17 Feb ITU Global Forum on Emergency Telecommunications
Over 500 participants from 70 countries attended ITU’s 2nd Global Forum on Emergency Telecommunications: Saving Lives (GET 2016, Kuwait City, 26-28 January). The meeting underscored the importance of ICTs in disaster early warning and response through the launch of two important new global initiatives, the ITU Network of Volunteers for Emergency Telecommunications and the Global Emergency Fund for Rapid Response.
The DRM Consortium participated for the first time at such an event attended by the ITU Secretary General, ministers, representatives of organisation like the World Health Organisation (WHO) and companies like Google. Ruxandra Obreja, DRM Chair and Alexander Zink, DRM Vice-Chair gave full presentations on the value of the Emergency Warning Functionality as part of DRM, hence the role of digital radio in the effort of saving lives. It was the first time that digital radio was discussed at such a high level and the interest was palpable.
The forum discussed trends and emerging technological innovations, financing mechanisms, country case studies, challenges in deploying ICTs in disaster zones, climate change issues and the role of the private sector and other non-state stakeholders. It also featured a series of exhibits featuring solutions for the most effective use of ICT in emergencies.
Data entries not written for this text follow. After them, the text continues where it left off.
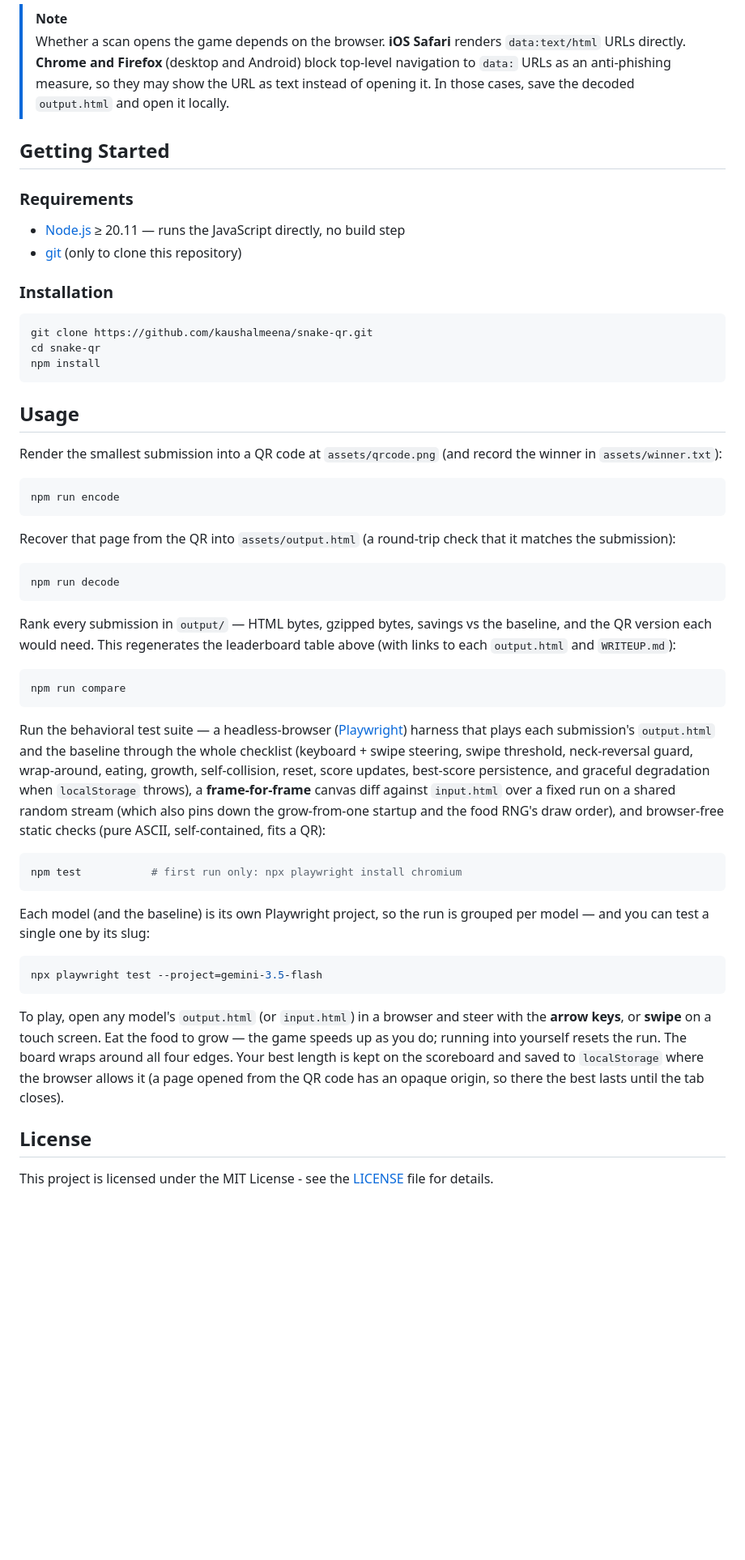
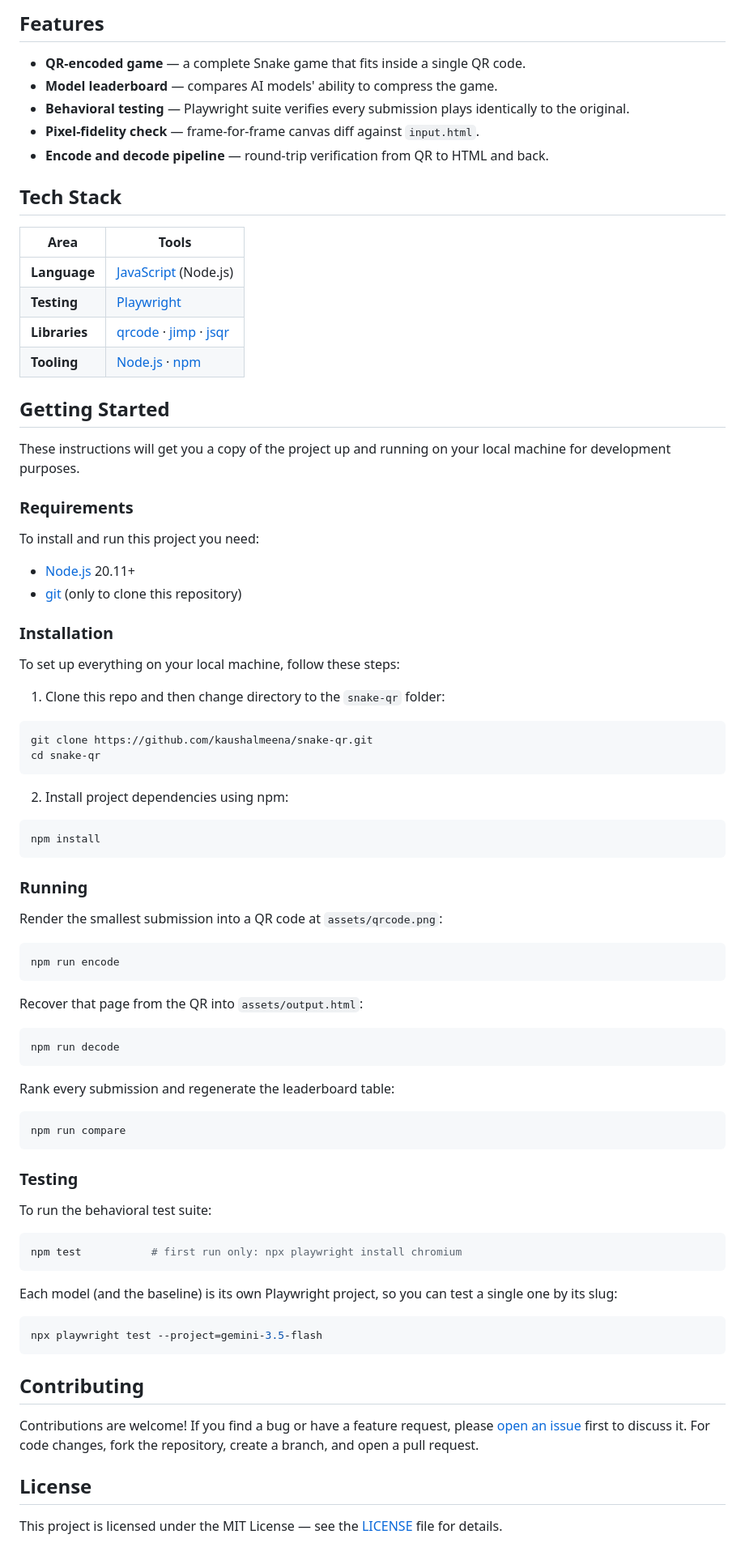
Before and after one commit to kaushalmeena/snake-game-qr, a Markdown page: README.md, the part around one of its changes. Shown at 81% size. GitHub-like rendering; blank space fills up the shorter version.

````diff
--- a/README.md
+++ b/README.md
@@ -47,56 +70,95 @@ The runnable entrypoints (`encode`, `decode`, `compare`) live in [`scripts/`](./
 
-> [!NOTE]
-> Whether a scan opens the game depends on the browser. **iOS Safari** renders `data:text/html` URLs directly. **Chrome and Firefox** (desktop and Android) block top-level navigation to `data:` URLs as an anti-phishing measure, so they may show the URL as text instead of opening it. In those cases, save the decoded `output.html` and open it locally.
+## Features
+
+- **QR-encoded game** — a complete Snake game that fits inside a single QR code.
+- **Model leaderboard** — compares AI models' ability to compress the game.
+- **Behavioral testing** — Playwright suite verifies every submission plays
+  identically to the original.
+- **Pixel-fidelity check** — frame-for-frame canvas diff against `input.html`.
+- **Encode and decode pipeline** — round-trip verification from QR to HTML and
+  back.
+
+## Tech Stack
+
+| Area          | Tools                                                                 |
+| ------------- | --------------------------------------------------------------------- |
+| **Language**  | [JavaScript](https://developer.mozilla.org/docs/Web/JavaScript) (Node.js) |
+| **Testing**   | [Playwright](https://playwright.dev/)                                  |
+| **Libraries** | [qrcode](https://www.npmjs.com/package/qrcode) · [jimp](https://www.npmjs.com/package/jimp) · [jsqr](https://www.npmjs.com/package/jsqr) |
+| **Tooling**   | [Node.js](https://nodejs.org/) · [npm](https://www.npmjs.com/)       |
 
 ## Getting Started
 
+These instructions will get you a copy of the project up and running on your
+local machine for development purposes.
+
 ### Requirements
 
-- [Node.js](https://nodejs.org/ "Node.js") ≥ 20.11 — runs the JavaScript directly, no build step
-- [git](https://git-scm.com/downloads "git") (only to clone this repository)
+To install and run this project you need:
+
+- [Node.js](https://nodejs.org/) 20.11+
+- [git](https://git-scm.com/downloads) (only to clone this repository)
 
 ### Installation
+
+To set up everything on your local machine, follow these steps:
+
+1. Clone this repo and then change directory to the `snake-qr` folder:
 
 ```bash
 git clone https://github.com/kaushalmeena/snake-qr.git
 cd snake-qr
+```
+
+2. Install project dependencies using npm:
+
+```bash
 npm install
 ```
 
-## Usage
+### Running
 
-Render the smallest submission into a QR code at `assets/qrcode.png` (and record the winner in `assets/winner.txt`):
+Render the smallest submission into a QR code at `assets/qrcode.png`:
 
 ```bash
 npm run encode
 ```
 
-Recover that page from the QR into `assets/output.html` (a round-trip check that it matches the submission):
+Recover that page from the QR into `assets/output.html`:
 
 ```bash
 npm run decode
 ```
 
-Rank every submission in `output/` — HTML bytes, gzipped bytes, savings vs the baseline, and the QR version each would need. This regenerates the leaderboard table above (with links to each `output.html` and `WRITEUP.md`):
+Rank every submission and regenerate the leaderboard table:
 
 ```bash
 npm run compare
 ```
 
-Run the behavioral test suite — a headless-browser ([Playwright](https://playwright.dev/)) harness that plays each submission's `output.html` and the baseline through the whole checklist (keyboard + swipe steering, swipe threshold, neck-reversal guard, wrap-around, eating, growth, self-collision, reset, score updates, best-score persistence, and graceful degradation when `localStorage` throws), a **frame-for-frame** canvas diff against `input.html` over a fixed run on a shared random stream (which also pins down the grow-from-one startup and the food RNG's draw order), and browser-free static checks (pure ASCII, self-contained, fits a QR):
+### Testing
+
+To run the behavioral test suite:
 
 ```bash
 npm test           # first run only: npx playwright install chromium
 ```
 
-Each model (and the baseline) is its own Playwright project, so the run is grouped per model — and you can test a single one by its slug:
+Each model (and the baseline) is its own Playwright project, so you can test a
+single one by its slug:
 
 ```bash
 npx playwright test --project=gemini-3.5-flash
 ```
 
-To play, open any model's `output.html` (or `input.html`) in a browser and steer with the **arrow keys**, or **swipe** on a touch screen. Eat the food to grow — the game speeds up as you do; running into yourself resets the run. The board wraps around all four edges. Your best length is kept on the scoreboard and saved to `localStorage` where the browser allows it (a page opened from the QR code has an opaque origin, so there the best lasts until the tab closes).
+## Contributing
+
+Contributions are welcome! If you find a bug or have a feature request, please
+[open an issue](https://github.com/kaushalmeena/snake-qr/issues/new/choose)
+first to discuss it. For code changes, fork the repository, create a branch,
+and open a pull request.
 
 ## License
 
-This project is licensed under the MIT License - see the [LICENSE](LICENSE) file for details.
+This project is licensed under the MIT License — see the [LICENSE](LICENSE)
+file for details.
````
Also changed, not shown: other parts of README.md (+44 -21 lines).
The session on trends and emerging innovations in disaster risk reduction opened by the Chairman Eng Hameed H . Al Qattan of the Kuwaiti Ministry of Communications and moderated by Ruxandra Obreja, DRM Chairman. It looked at a variety of communications and solutions applied in disaster risk reduction and management. The speakers from Japan, Kuwait, Italy, England, China and US delivered a very practical session, richly illustrated with images and videos. We were shown how Ebola victims could be tracked through mobile data and people generally through three word addresses. The audience found out how drones can be used in accidents, how cloud technology can be used for bundling vital information, how effective e-government works, what technologies are available to create smart safe cities and how to deal practically with communities facing the risk factor of digital divide. From the broad picture to the individual potential victim this was a session linking the dots and making the point that averting disasters, coping with them, requires connections (technical and human), collaboration (no more silos) and effective communication. The session was a true example of how this can be practically achieved.
The round table on financing mechanisms was again opened by the Chairman Eng Hameed H. Al Qattan of the Kuwaiti Ministry of Communications and moderated by Ruxandra Obreja, DRM Chairman. It looked at financial models, options to prepare, respond and rebuild in case of disasters. In some ways this was also a tour of some of the world regions most affected by frequent disasters. The Deputy Prime Minister of Tonga mentioned the efforts of his country and of the Pacific islands with an insurance against disasters. Jamaica, Honduras and the Central American countries seem to work in the same way at national and regional level, with a lot of support from international organisations. Ingenious types of insurance, disaster bonds, and robust information networks (like KIN in Kuwait) were examples of preparedness. And then we also got the story of the donors (Japan) but especially in this session the work of the Kuwaiti Disaster Fund active in the last 50 years all over the world. We heard how the Fund invested or lent billions of dollars to infrastructure large initiatives, to technical assistance, project administrations etc. The session demonstrated that so much is being done but so many more ideas and sources are out there, from the grand plans to what individuals themselves can do. An emergency fund, a disaster strategy seem to be not just the job of governments, of “others” but also of each individual in a world where disasters are linked to everyday life, to fighting poverty and ensuring prosperity, itself synonymous with security.